### TASK TO CARRY OUT
From the listing below, pull out the lines that hold "title".

### SUPPLIED INFORMATION

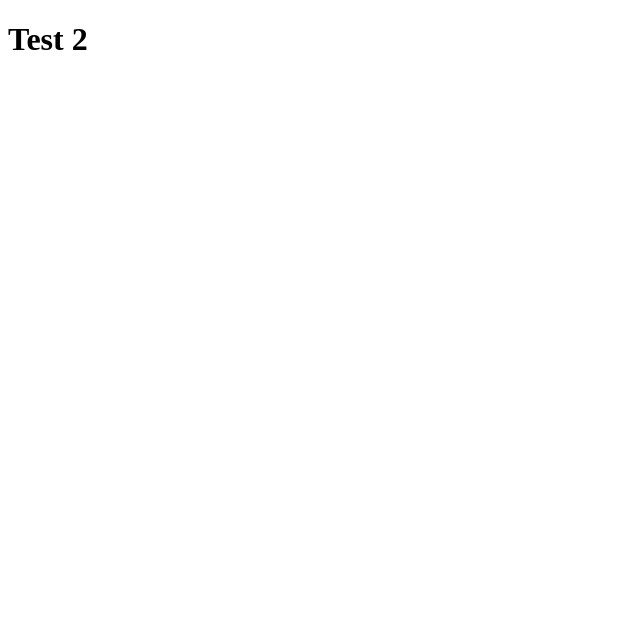
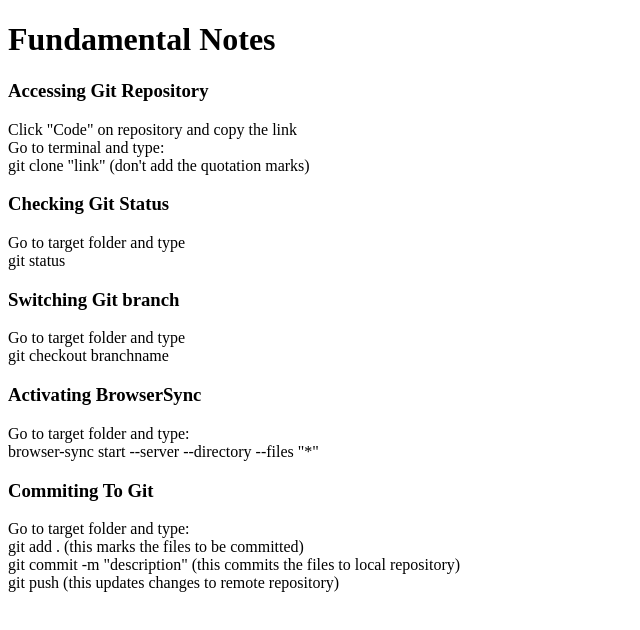
Before and after one commit to xenon-c/coursera-test, a plain HTML site: page site/index.html in a window 1280 px wide. Shown: the whole page, without its empty margins (0-640 px from the left). Drawn offline with Linux system fonts and the light colour scheme.

Commit message:
added notes

```diff
--- a/site/index.html
+++ b/site/index.html
@@ -1,9 +1,19 @@
 <!DOCTYPE html>
 <html>
     <head>
-        <title>Hello Coursera</title>
+        <title>Basic Setup</title>
     </head>
     <body>
-        <h1>Test 2</h1>
+        <h1>Fundamental Notes</h1>
+        <h3>Accessing Git Repository</h3>
+        <p>Click "Code" on repository and copy the link <br> Go to terminal and type: <br>git clone "link" (don't add the quotation marks)</p>
+        <h3>Checking Git Status</h3>
+        <p>Go to target folder and type <br>git status</p>
+        <h3>Switching Git branch</h3>
+        <p>Go to target folder and type <br>git checkout branchname</p>
+        <h3>Activating BrowserSync</h3>
+        <p>Go to target folder and type: <br>browser-sync start --server --directory --files "*"</p>
+        <h3>Commiting To Git</h3>
+        <p>Go to target folder and type: <br>git add . (this marks the files to be committed)<br>git commit -m "description" (this commits the files to local repository)<br>git push (this updates changes to remote repository)</p>
     </body>
 </html>
```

### RESULT OF THE EXERCISE
-        <title>Hello Coursera</title>
+        <title>Basic Setup</title>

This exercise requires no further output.